Fair enough, but even from a buddhist POV wouldn't a buddhist have to accept that this kind of view can actually make sense, from a logical/mathematical perspective, which I assume is the same kind of logic used by buddhists to accept basic buddhist tenets. The theory might well be wrong, but given that it's based on logic, doesn't it go to show that causation might not be universal after all?Malcolm wrote: Yes, I understand this is the theory — from a Buddhist point of view, it is wrong.
Oops sorry then I guess I just didn't understand. You're saying you're not talking about physical space, maybe that's the part that threw me. What kind of space then are you talking about?I told you already, space is everywhere. Matter obstructs, space does not.
I know that matter obstructs, space does not. But space can be obstructed by matter. In fact all the space we know about and commonly experience is obstructed by matter.
The earth is a specific object. Solidity is a concept that can describe many different things. I can touch something solid but i can't touch solidity... I can only ascribe it to other concrete objects such as earth.The earth is actually the characteristic of matter we call solidity, and so on.

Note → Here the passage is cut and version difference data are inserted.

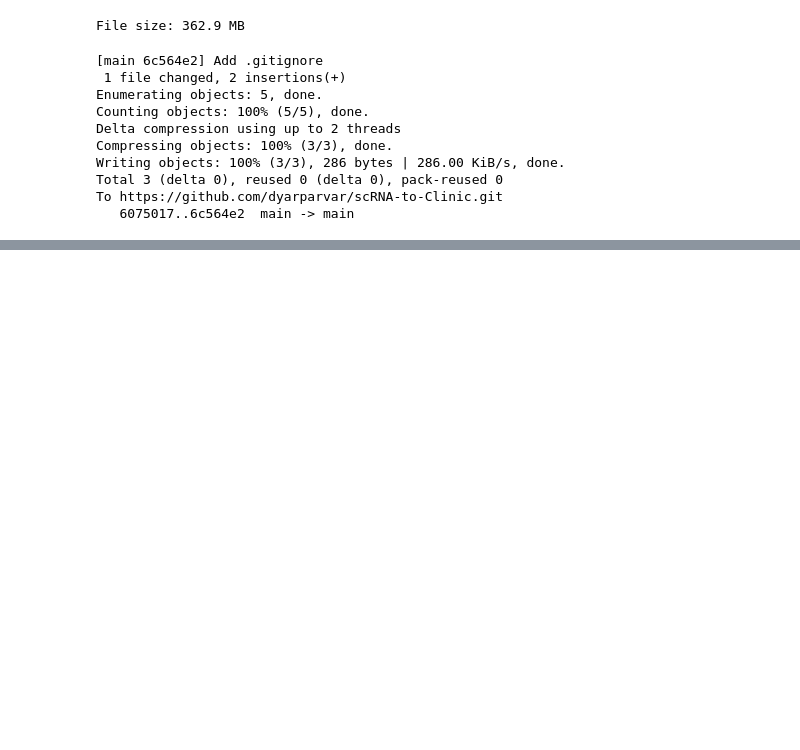
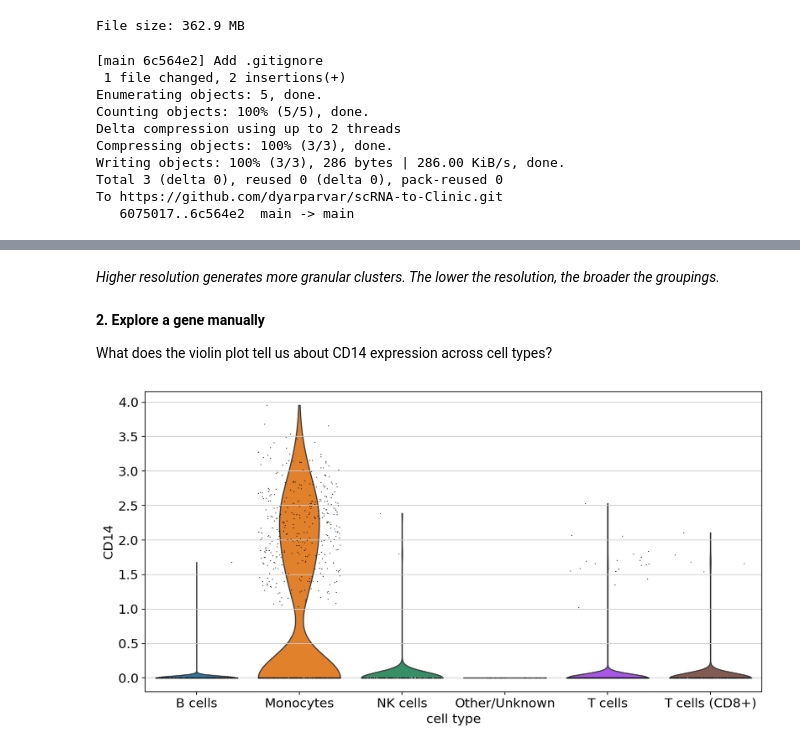
Before and after one commit to dyarparvar/scRNA-to-Clinic, a Jupyter notebook: module1_scrna_foundations.ipynb, the cells around one changed output, grey strips where cells are left out. Cells and saved outputs as stored; diff of their text form; code cells hidden in the pictures; blank space fills up the shorter version.

```diff
--- a/module1_scrna_foundations.ipynb
+++ b/module1_scrna_foundations.ipynb
@@ -888,0 +899,19 @@ This is another figure type you'll produce at CG-TIC. What story does it tell?
+# %% [markdown]
+*Higher resolution generates more granular clusters. The lower the resolution, the broader the groupings.*
+# %% [markdown]
+**2. Explore a gene manually**
+
+What does the violin plot tell us about CD14 expression across cell types?
+# %%
+fig, ax = plt.subplots(figsize=(12, 6))
+
+sc.pl.violin(
+    adata,
+    'CD14',
+    groupby='cell_type',
+    use_raw=True,
+    jitter=0.4,
+    ax = ax
+)
+# %% [output]
+[figure, added]
```
Also changed, not shown: parts of 21 cells of this notebook.
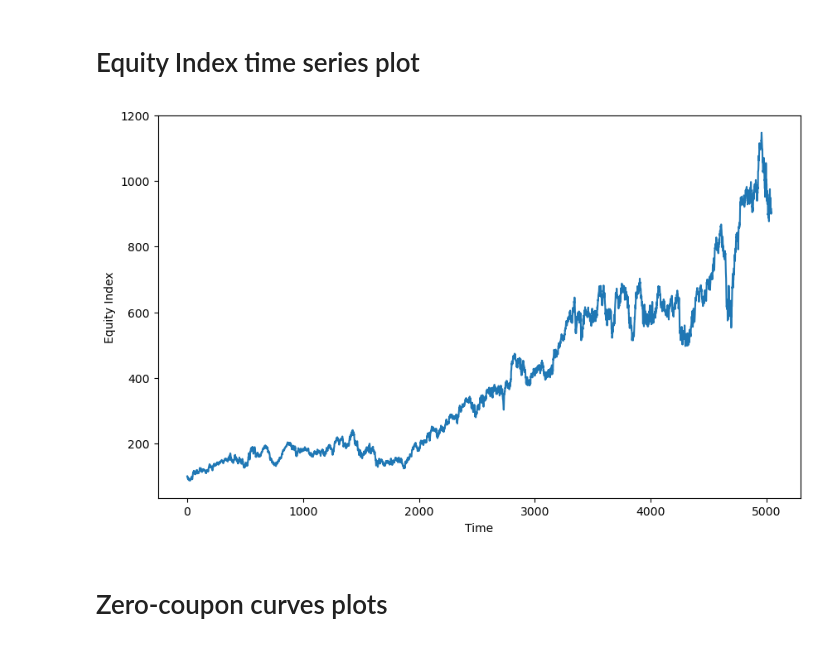
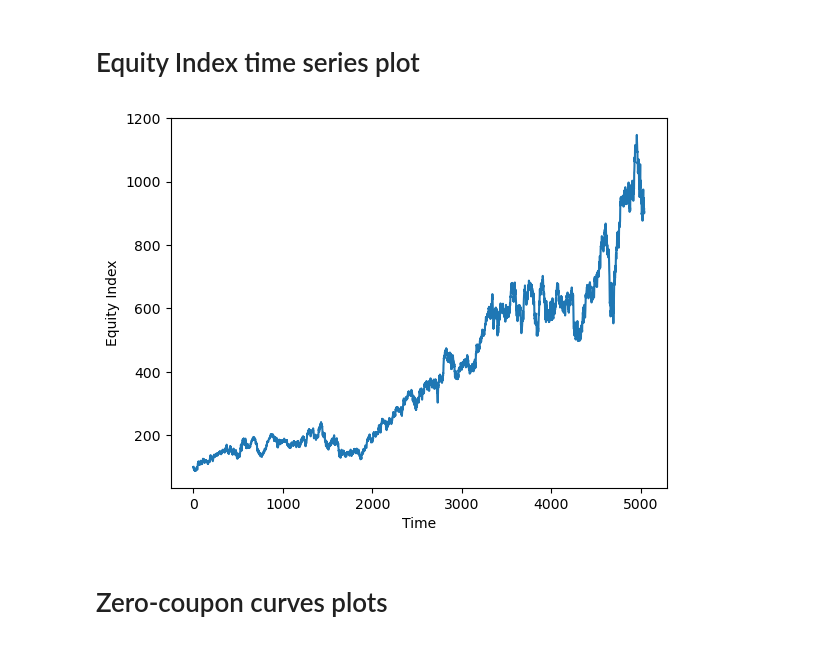
Before and after one commit to radusbriciu/pcrm-book, a Jupyter notebook: code/chapter3/chapter3_1.ipynb, the cells around one changed output. Drawn from its saved outputs; the diff is of its cells as text; code cells hidden in the pictures.

```diff
--- a/code/chapter3/chapter3_1.ipynb
+++ b/code/chapter3/chapter3_1.ipynb
@@ -34,13 +34,12 @@ time_series.head(10)
 # Equity Index time series plot
 # %%
 # Plot equity index time series
-plt.figure(figsize=(10, 6))
 plt.plot(time_series['Equity Index'])
 plt.xlabel('Time')
 plt.ylabel('Equity Index')
 plt.show()
 # %% [output]
-[figure, old version]
+[figure, new version]
 # %% [markdown]
 # Zero-coupon curves plots
 # %%
```
Also changed, not shown: parts of 10 cells of this notebook, 1 other file.
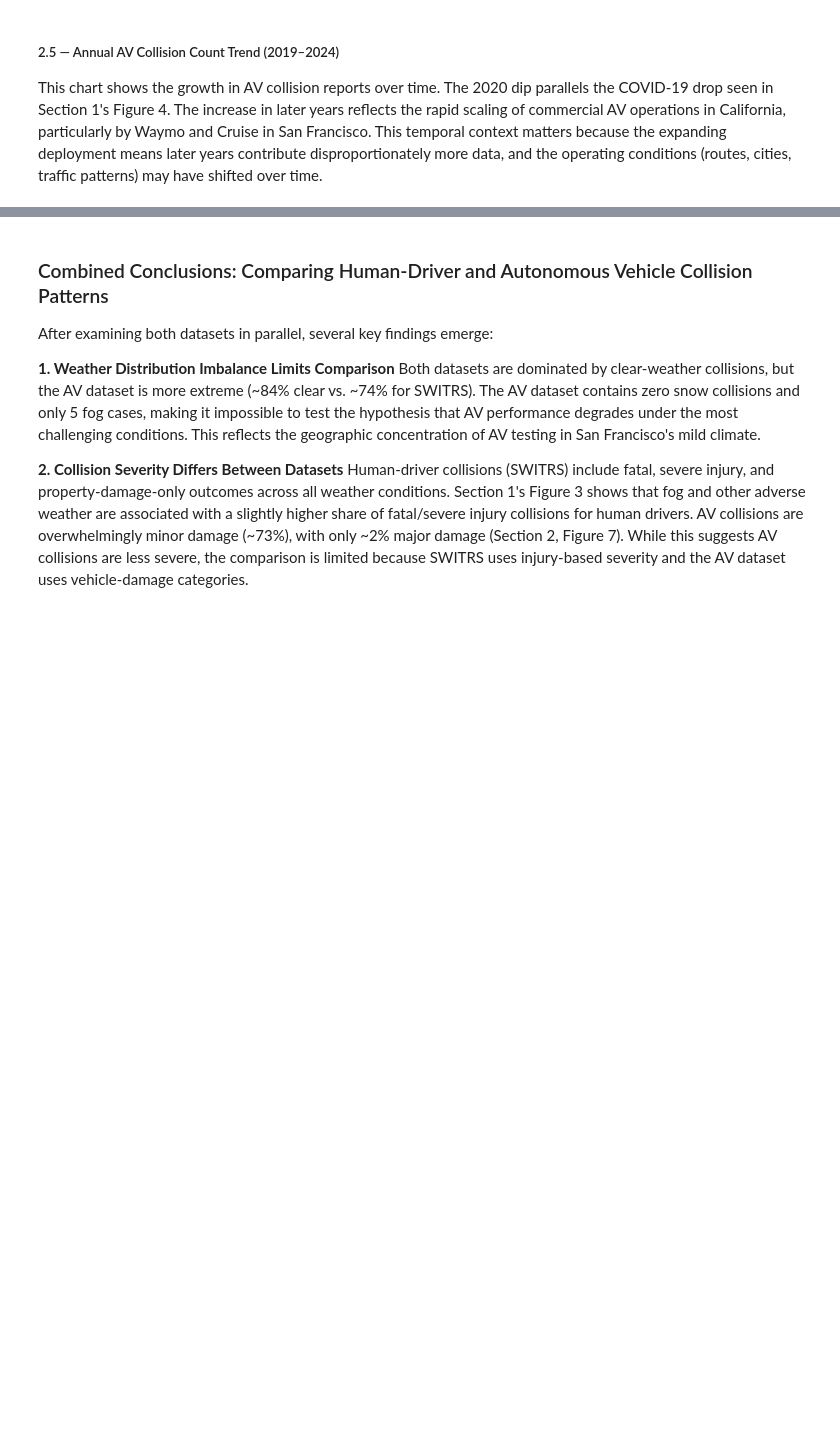
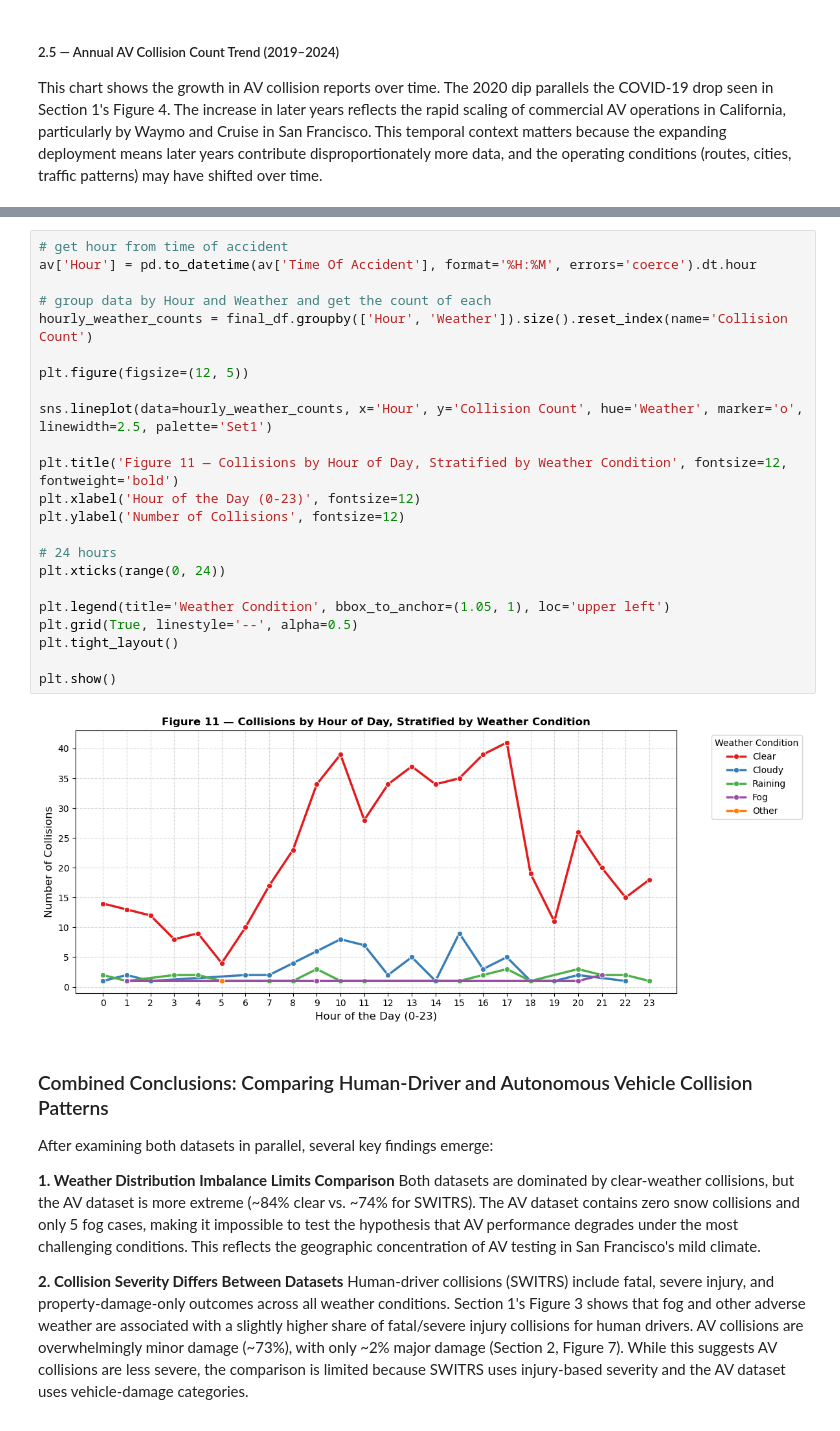
Before and after one commit to COGS108/Group094_WI26, a Jupyter notebook: 02-EDACheckpoint.ipynb, the cells around one changed output, grey strips where cells are left out. Saved outputs shown, nothing was run; the diff lists cells and outputs as text; blank space fills up the shorter version.

```diff
--- a/02-EDACheckpoint.ipynb
+++ b/02-EDACheckpoint.ipynb
@@ -1404,3 +1392,28 @@ plt.show()
+# %%
+# get hour from time of accident
+av['Hour'] = pd.to_datetime(av['Time Of Accident'], format='%H:%M', errors='coerce').dt.hour
+
+# group data by Hour and Weather and get the count of each
+hourly_weather_counts = final_df.groupby(['Hour', 'Weather']).size().reset_index(name='Collision Count')
+
+plt.figure(figsize=(12, 5))
+
+sns.lineplot(data=hourly_weather_counts, x='Hour', y='Collision Count', hue='Weather', marker='o', linewidth=2.5, palette='Set1')
+
+plt.title('Figure 11 — Collisions by Hour of Day, Stratified by Weather Condition', fontsize=12, fontweight='bold')
+plt.xlabel('Hour of the Day (0-23)', fontsize=12)
+plt.ylabel('Number of Collisions', fontsize=12)
+
+# 24 hours
+plt.xticks(range(0, 24))
+
+plt.legend(title='Weather Condition', bbox_to_anchor=(1.05, 1), loc='upper left')
+plt.grid(True, linestyle='--', alpha=0.5)
+plt.tight_layout()
+
+plt.show()
+# %% [output]
+[figure, added]
 # %% [markdown]
 ### Combined Conclusions: Comparing Human-Driver and Autonomous Vehicle Collision Patterns
 
```
Also changed, not shown: parts of 14 cells of this notebook.
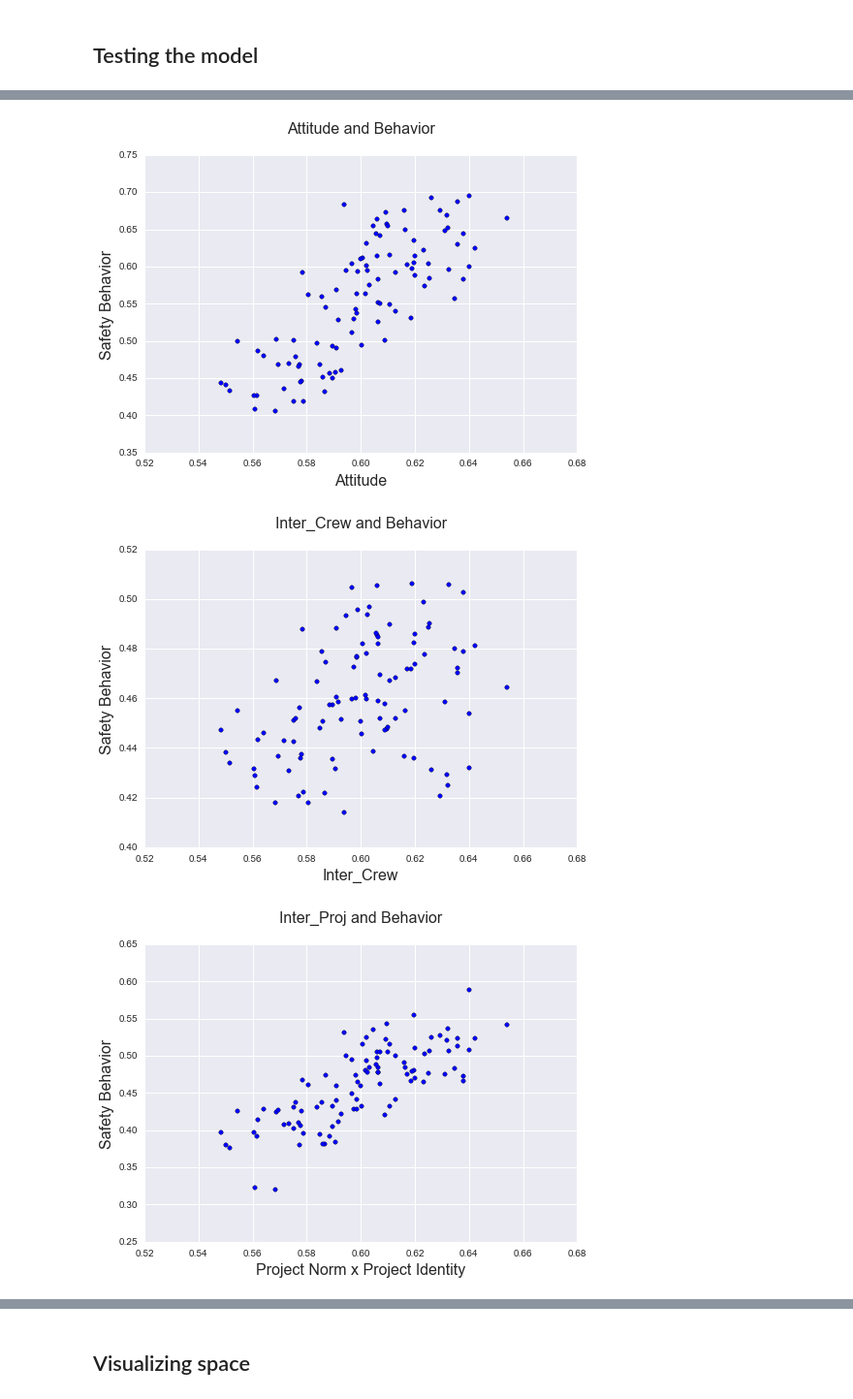
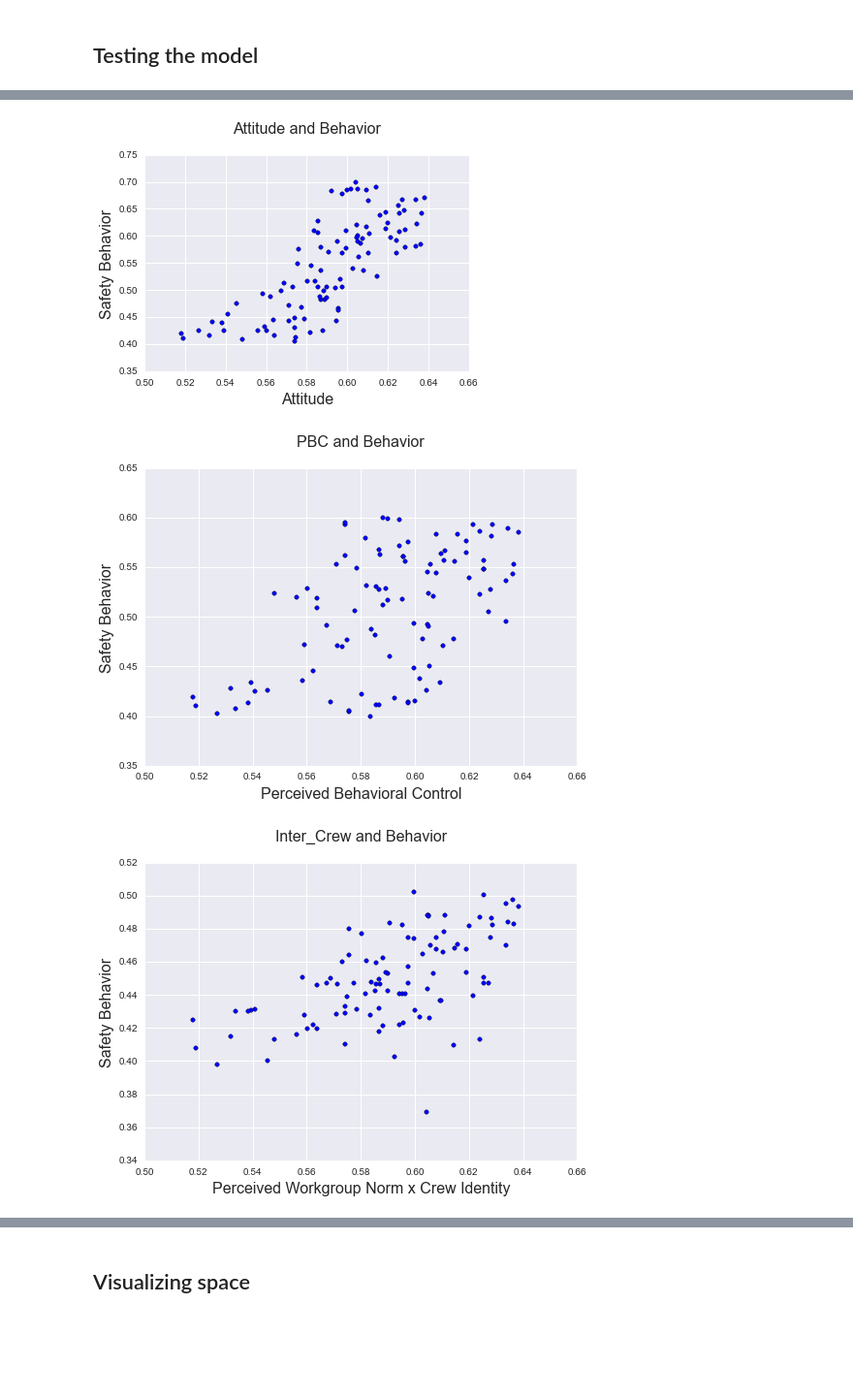
Before and after one commit to bjchoi13/Modeling_Effect_of_Social_Influence_on_Safety_Behavior, a Jupyter notebook: Social_Identification_Model_V7_0406.ipynb, the cells around one changed output, grey strips where cells are left out. Shown at 97% size. Cells and saved outputs as stored; diff of their text form; code cells hidden in the pictures; blank space fills up the shorter version.

```diff
--- a/Social_Identification_Model_V7_0406.ipynb
+++ b/Social_Identification_Model_V7_0406.ipynb
@@ -349,7 +349,7 @@ class Model (object):
     Model class, which encapsultes the entire behavior of single run in our model.
     """
     def __init__(self,grid_size_for_crew = 5, overlaps_between_crew_grid =1,num_crews = 10,
-                num_workers = 10,num_managers = 25, min_project_identity = 0.5, max_project_identity=0.9, pi_stimulate = 0.0,
+                num_workers = 10,num_managers = 20, min_project_identity = 0.5, max_project_identity=0.9, pi_stimulate = 0.0,
                 min_crew_identity = 0.7, max_crew_identity = 1.0, ci_stimulate = 0.0, min_attitude = 0.4, max_attitude = 0.7,
                 min_perceived_workgroup_norm = 0.4, max_perceived_workgroup_norm = 0.7,
                 min_perceived_project_norm = 0.7, max_perceived_project_norm = 1.0,
@@ -762,7 +762,7 @@ We expect that although there is a strict rule in the project, workers will not
 m = Model(ci_stimulate = 0.0, pi_stimulate = 0.0)
 
 # Step over the model and print every 10 steps.
-for i in xrange(200):
+for i in xrange(180):
     m.step()
 
     if i%50 == 0:
@@ -868,32 +868,41 @@ Warnings:
 strong multicollinearity or other numerical problems.
 # %%
-f = plt.figure()
+f = plt.figure(figsize = (6,4))
 #_ = plt.plot(status_df["Behavior"],status_df["Attitude"])
 _ = plt.scatter(status_df["Behavior"],
            status_df["Attitude"],
             alpha=1.0)
 _ = plt.title("Attitude and Behavior\n",fontsize = 16)
 _ = plt.xlabel("Attitude", fontsize = 16)
 _ = plt.ylabel("Safety Behavior", fontsize = 16)
 
 f = plt.figure()
 #_ = plt.plot(status_df["Behavior"],status_df["Attitude"])
 _ = plt.scatter(status_df["Behavior"],
+           status_df["PBC"],
+            alpha=1.0)
+_ = plt.title("PBC and Behavior\n",fontsize = 16)
+_ = plt.xlabel("Perceived Behavioral Control", fontsize = 16)
+_ = plt.ylabel("Safety Behavior", fontsize = 16)
+
+f = plt.figure()
+#_ = plt.plot(status_df["Behavior"],status_df["Attitude"])
+_ = plt.scatter(status_df["Behavior"],
            status_df["Inter_Crew"],
             alpha=1.0)
 _ = plt.title("Inter_Crew and Behavior\n",fontsize = 16)
-_ = plt.xlabel("Inter_Crew", fontsize = 16)
+_ = plt.xlabel("Perceived Workgroup Norm x Crew Identity", fontsize = 16)
 _ = plt.ylabel("Safety Behavior", fontsize = 16)
 
 f = plt.figure()
 #_ = plt.plot(status_df["Behavior"],status_df["Attitude"])
 _ = plt.scatter(status_df["Behavior"],
            status_df["Inter_Proj"],
             alpha=1.0)
 _ = plt.title("Inter_Proj and Behavior\n",fontsize = 16)
 _ = plt.xlabel("Perceived Project Norm x Project Identity", fontsize = 16)
 _ = plt.ylabel("Safety Behavior", fontsize = 16)
 # %% [output]
-[figure, old version]
+[figure, new version]
-[figure, old version]
+[figure, new version]
-[figure, old version]
+[figure, new version]
```
Also changed, not shown: parts of 7 cells of this notebook.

So do you mean, maybe, space as a conceptual dimension? Just like time basically?Unconditioned space is not a characteristic of matter, but because of space, matter can form and perish.
I'm referring to the logic that leads you to say, for example, that it makes no sense to have a causeless cause, or that you can't be one thing and its opposite at the same time. The basic logic you have probably used to start out in buddhism deciding that it made more sense than other paths.Which logic are you referring to? Certainly not the logic of Aristotelian propositions and so forth.
BTW thanks for taking the time to reply. I realise you have nothing to gain from this and I'm the only one learning new stuff here.